▶ **INFORMATION GIVEN**
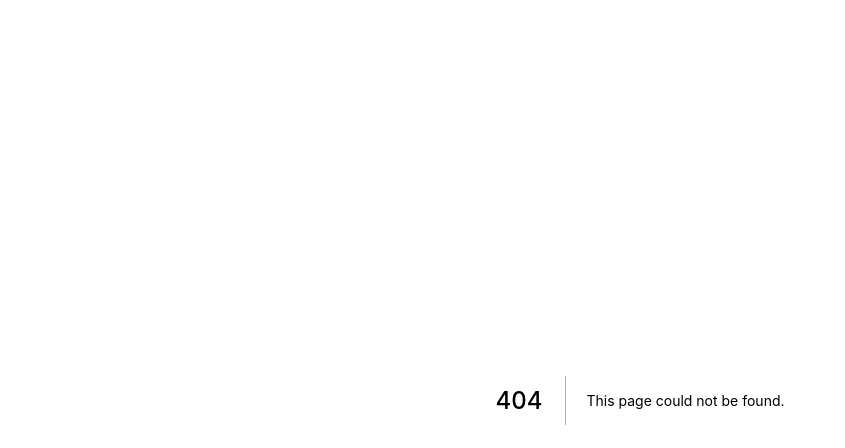
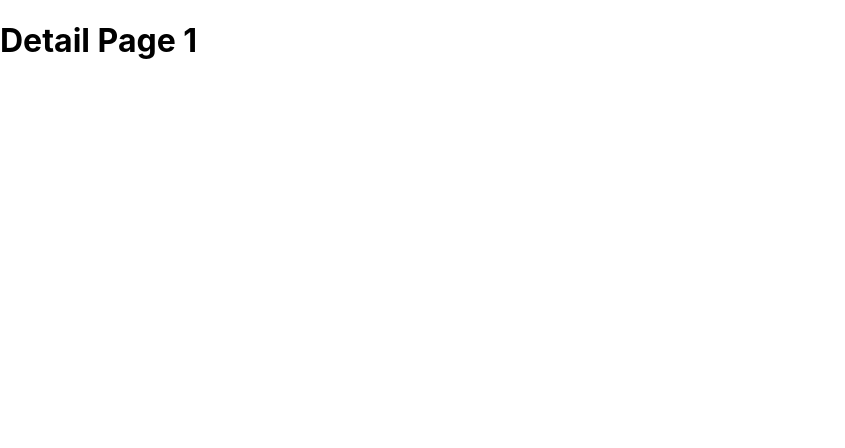
Before and after one commit to AndreLacerda8/learning_nextjs, a Next.js app: page /news/1 in a window 1280 px wide. Before the commit this address had no page. Shown: the top 448 px of the page, without its empty margins (0-845 px from the left). Built offline with nearby package versions, Linux system fonts and the light colour scheme.

Commit message:
use dynamic route

```diff
--- /dev/null
+++ b/pages/news/[newsId].js
@@ -0,0 +1,10 @@
+import { useRouter } from 'next/router'
+
+export default function DetailPage(){
+  const router = useRouter()
+  const { newsId } = router.query
+
+  return (
+    <h1>Detail Page {newsId}</h1>
+  )
+}
```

▶ **DIRECTIONS**
Produce an exact reprint of the entries, dropping the images.

▶ **TASK RESULT**
Before and after one commit to AndreLacerda8/learning_nextjs, a Next.js app: page /news/1 in a window 1280 px wide. Before the commit this address had no page. Shown: the top 448 px of the page, without its empty margins (0-845 px from the left). Built offline with nearby package versions, Linux system fonts and the light colour scheme.

Commit message:
use dynamic route

```diff
--- /dev/null
+++ b/pages/news/[newsId].js
@@ -0,0 +1,10 @@
+import { useRouter } from 'next/router'
+
+export default function DetailPage(){
+  const router = useRouter()
+  const { newsId } = router.query
+
+  return (
+    <h1>Detail Page {newsId}</h1>
+  )
+}
```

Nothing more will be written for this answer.